MATERIAL FOR THIS EXERCISE:

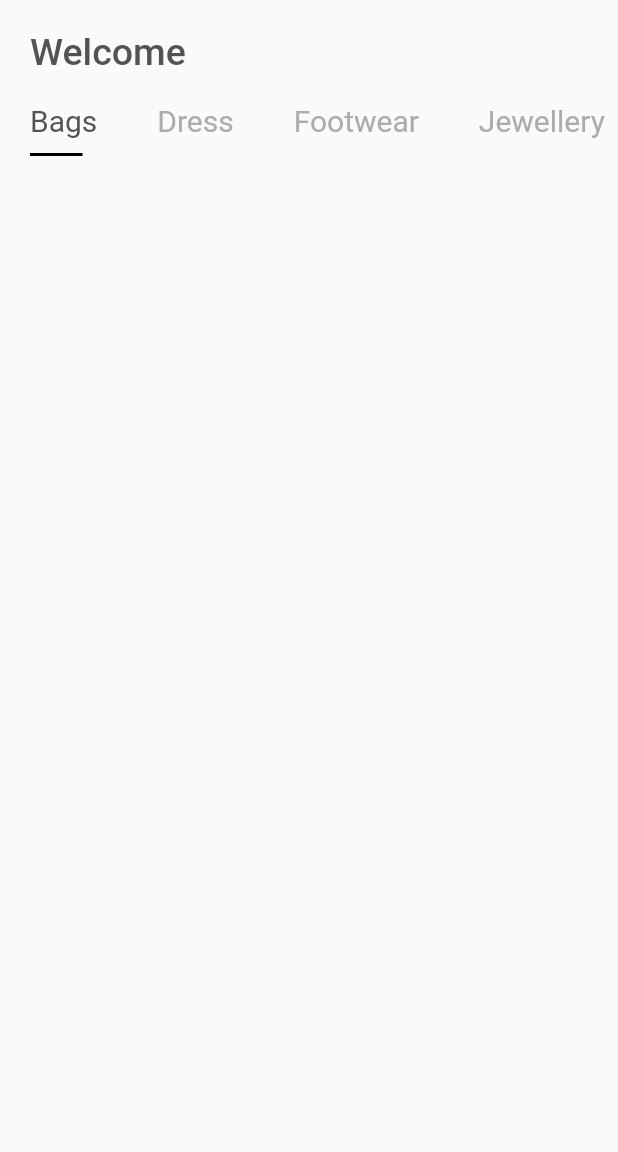
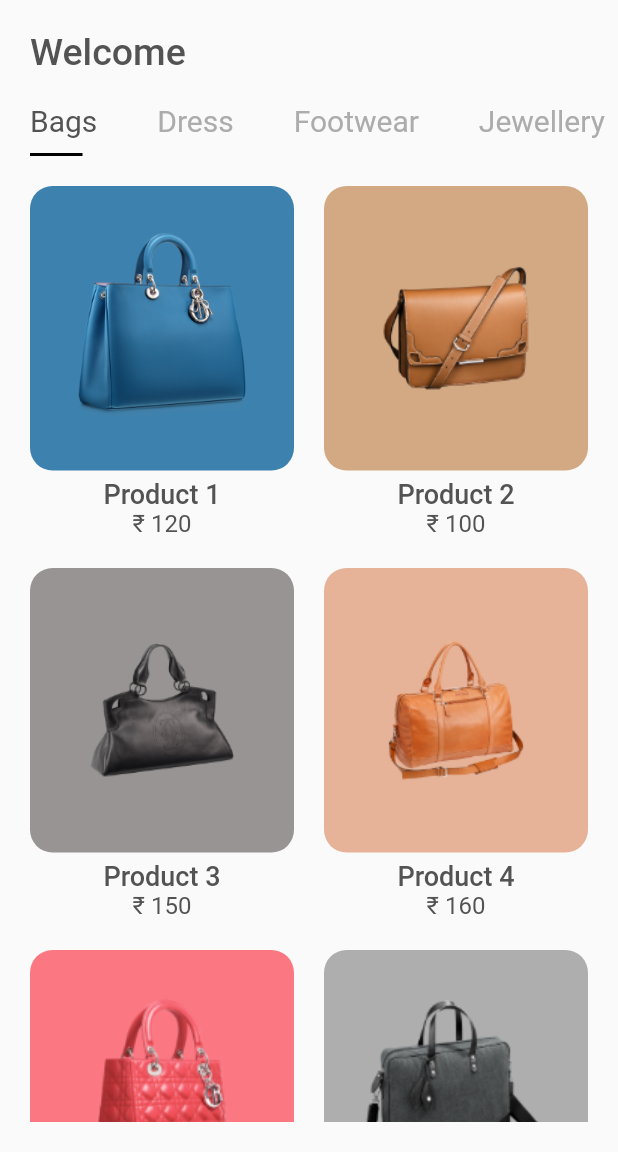
Before and after one commit to niloysikdar/ShopUI, a Flutter app: the screen it shows after launch, on a phone screen of 412 x 824 dp, the part 84-1236 px from its top. Run offline on Flutter 3.47's test engine with Material 2 defaults, Android fonts, the phone set to English and light mode, and no system bars.

Commit message:
Added itemcards

```diff
--- a/lib/models/productlist.dart
+++ b/lib/models/productlist.dart
@@ -15,45 +15,45 @@ List<Product> products = [
     title: "Product 2",
     image: "assets/images/bag2.png",
     descrption: "This is a normal description",
-    price: 120,
-    size: 10,
-    id: 1,
+    price: 100,
+    size: 12,
+    id: 2,
     color: Color(0xFFD3A984),
   ),
   Product(
     title: "Product 3",
     image: "assets/images/bag3.png",
     descrption: "This is a normal description",
-    price: 120,
-    size: 10,
-    id: 1,
+    price: 150,
+    size: 8,
+    id: 3,
     color: Color(0xFF989493),
   ),
   Product(
     title: "Product 4",
     image: "assets/images/bag4.png",
     descrption: "This is a normal description",
-    price: 120,
+    price: 160,
     size: 10,
-    id: 1,
+    id: 4,
     color: Color(0xFFE6B398),
   ),
   Product(
     title: "Product 5",
     image: "assets/images/bag5.png",
     descrption: "This is a normal description",
-    price: 120,
-    size: 10,
-    id: 1,
+    price: 100,
+    size: 14,
+    id: 5,
     color: Color(0xFFFB7883),
   ),
   Product(
     title: "Product 6",
     image: "assets/images/bag6.png",
     descrption: "This is a normal description",
-    price: 120,
+    price: 140,
     size: 10,
-    id: 1,
+    id: 6,
     color: Color(0xFFAEAEAE),
   ),
 ];
--- a/lib/screens/homepage.dart
+++ b/lib/screens/homepage.dart
@@ -1,6 +1,8 @@
 import 'package:ShopUI/helper/constants.dart';
+import 'package:ShopUI/models/productlist.dart';
 import 'package:ShopUI/widgets/appbar.dart';
 import 'package:ShopUI/widgets/categories.dart';
+import 'package:ShopUI/widgets/itemcard.dart';
 import 'package:flutter/material.dart';
 
 class HomePage extends StatefulWidget {
@@ -28,6 +30,25 @@ class _HomePageState extends State<HomePage> {
             ),
           ),
           Categories(),
+          Expanded(
+            child: Padding(
+              padding: const EdgeInsets.all(kDefaultPadding),
+              child: GridView.builder(
+                itemCount: products.length,
+                gridDelegate: SliverGridDelegateWithFixedCrossAxisCount(
+                  crossAxisCount: 2,
+                  childAspectRatio: 0.75,
+                  mainAxisSpacing: kDefaultPadding,
+                  crossAxisSpacing: kDefaultPadding,
+                ),
+                itemBuilder: (context, index) {
+                  return ItemCard(
+                    product: products[index],
+                  );
+                },
+              ),
+            ),
+          ),
         ],
       ),
     );
--- /dev/null
+++ b/lib/widgets/itemcard.dart
@@ -0,0 +1,54 @@
+import 'package:ShopUI/helper/constants.dart';
+import 'package:ShopUI/models/productclass.dart';
+import 'package:flutter/material.dart';
+
+class ItemCard extends StatelessWidget {
+  final Product product;
+  final Function onpress;
+  const ItemCard({
+    Key key,
+    this.product,
+    this.onpress,
+  }) : super(key: key);
+
+  @override
+  Widget build(BuildContext context) {
+    return Column(
+      crossAxisAlignment: CrossAxisAlignment.center,
+      children: [
+        Expanded(
+          child: Container(
+            height: 150.0,
+            decoration: BoxDecoration(
+              color: product.color,
+              borderRadius: BorderRadius.circular(15.0),
+            ),
+            child: Center(
+              child: Image.asset(
+                product.image,
+                height: 130.0,
+              ),
+            ),
+          ),
+        ),
+        SizedBox(height: 5.0),
+        Text(
+          product.title,
+          style: TextStyle(
+            color: kTextColor,
+            fontSize: 18.0,
+            fontWeight: FontWeight.w500,
+          ),
+        ),
+        Text(
+          "₹ ${product.price.toString()}",
+          style: TextStyle(
+            color: kTextColor,
+            fontSize: 16.0,
+            fontWeight: FontWeight.w400,
+          ),
+        ),
+      ],
+    );
+  }
+}
```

YOUR GOAL: All of the entries above should be copied exactly, with the images left out.

OUTPUT BELOW:
Before and after one commit to niloysikdar/ShopUI, a Flutter app: the screen it shows after launch, on a phone screen of 412 x 824 dp, the part 84-1236 px from its top. Run offline on Flutter 3.47's test engine with Material 2 defaults, Android fonts, the phone set to English and light mode, and no system bars.

Commit message:
Added itemcards

```diff
--- a/lib/models/productlist.dart
+++ b/lib/models/productlist.dart
@@ -15,45 +15,45 @@ List<Product> products = [
     title: "Product 2",
     image: "assets/images/bag2.png",
     descrption: "This is a normal description",
-    price: 120,
-    size: 10,
-    id: 1,
+    price: 100,
+    size: 12,
+    id: 2,
     color: Color(0xFFD3A984),
   ),
   Product(
     title: "Product 3",
     image: "assets/images/bag3.png",
     descrption: "This is a normal description",
-    price: 120,
-    size: 10,
-    id: 1,
+    price: 150,
+    size: 8,
+    id: 3,
     color: Color(0xFF989493),
   ),
   Product(
     title: "Product 4",
     image: "assets/images/bag4.png",
     descrption: "This is a normal description",
-    price: 120,
+    price: 160,
     size: 10,
-    id: 1,
+    id: 4,
     color: Color(0xFFE6B398),
   ),
   Product(
     title: "Product 5",
     image: "assets/images/bag5.png",
     descrption: "This is a normal description",
-    price: 120,
-    size: 10,
-    id: 1,
+    price: 100,
+    size: 14,
+    id: 5,
     color: Color(0xFFFB7883),
   ),
   Product(
     title: "Product 6",
     image: "assets/images/bag6.png",
     descrption: "This is a normal description",
-    price: 120,
+    price: 140,
     size: 10,
-    id: 1,
+    id: 6,
     color: Color(0xFFAEAEAE),
   ),
 ];
--- a/lib/screens/homepage.dart
+++ b/lib/screens/homepage.dart
@@ -1,6 +1,8 @@
 import 'package:ShopUI/helper/constants.dart';
+import 'package:ShopUI/models/productlist.dart';
 import 'package:ShopUI/widgets/appbar.dart';
 import 'package:ShopUI/widgets/categories.dart';
+import 'package:ShopUI/widgets/itemcard.dart';
 import 'package:flutter/material.dart';
 
 class HomePage extends StatefulWidget {
@@ -28,6 +30,25 @@ class _HomePageState extends State<HomePage> {
             ),
           ),
           Categories(),
+          Expanded(
+            child: Padding(
+              padding: const EdgeInsets.all(kDefaultPadding),
+              child: GridView.builder(
+                itemCount: products.length,
+                gridDelegate: SliverGridDelegateWithFixedCrossAxisCount(
+                  crossAxisCount: 2,
+                  childAspectRatio: 0.75,
+                  mainAxisSpacing: kDefaultPadding,
+                  crossAxisSpacing: kDefaultPadding,
+                ),
+                itemBuilder: (context, index) {
+                  return ItemCard(
+                    product: products[index],
+                  );
+                },
+              ),
+            ),
+          ),
         ],
       ),
     );
--- /dev/null
+++ b/lib/widgets/itemcard.dart
@@ -0,0 +1,54 @@
+import 'package:ShopUI/helper/constants.dart';
+import 'package:ShopUI/models/productclass.dart';
+import 'package:flutter/material.dart';
+
+class ItemCard extends StatelessWidget {
+  final Product product;
+  final Function onpress;
+  const ItemCard({
+    Key key,
+    this.product,
+    this.onpress,
+  }) : super(key: key);
+
+  @override
+  Widget build(BuildContext context) {
+    return Column(
+      crossAxisAlignment: CrossAxisAlignment.center,
+      children: [
+        Expanded(
+          child: Container(
+            height: 150.0,
+            decoration: BoxDecoration(
+              color: product.color,
+              borderRadius: BorderRadius.circular(15.0),
+            ),
+            child: Center(
+              child: Image.asset(
+                product.image,
+                height: 130.0,
+              ),
+            ),
+          ),
+        ),
+        SizedBox(height: 5.0),
+        Text(
+          product.title,
+          style: TextStyle(
+            color: kTextColor,
+            fontSize: 18.0,
+            fontWeight: FontWeight.w500,
+          ),
+        ),
+        Text(
+          "₹ ${product.price.toString()}",
+          style: TextStyle(
+            color: kTextColor,
+            fontSize: 16.0,
+            fontWeight: FontWeight.w400,
+          ),
+        ),
+      ],
+    );
+  }
+}
```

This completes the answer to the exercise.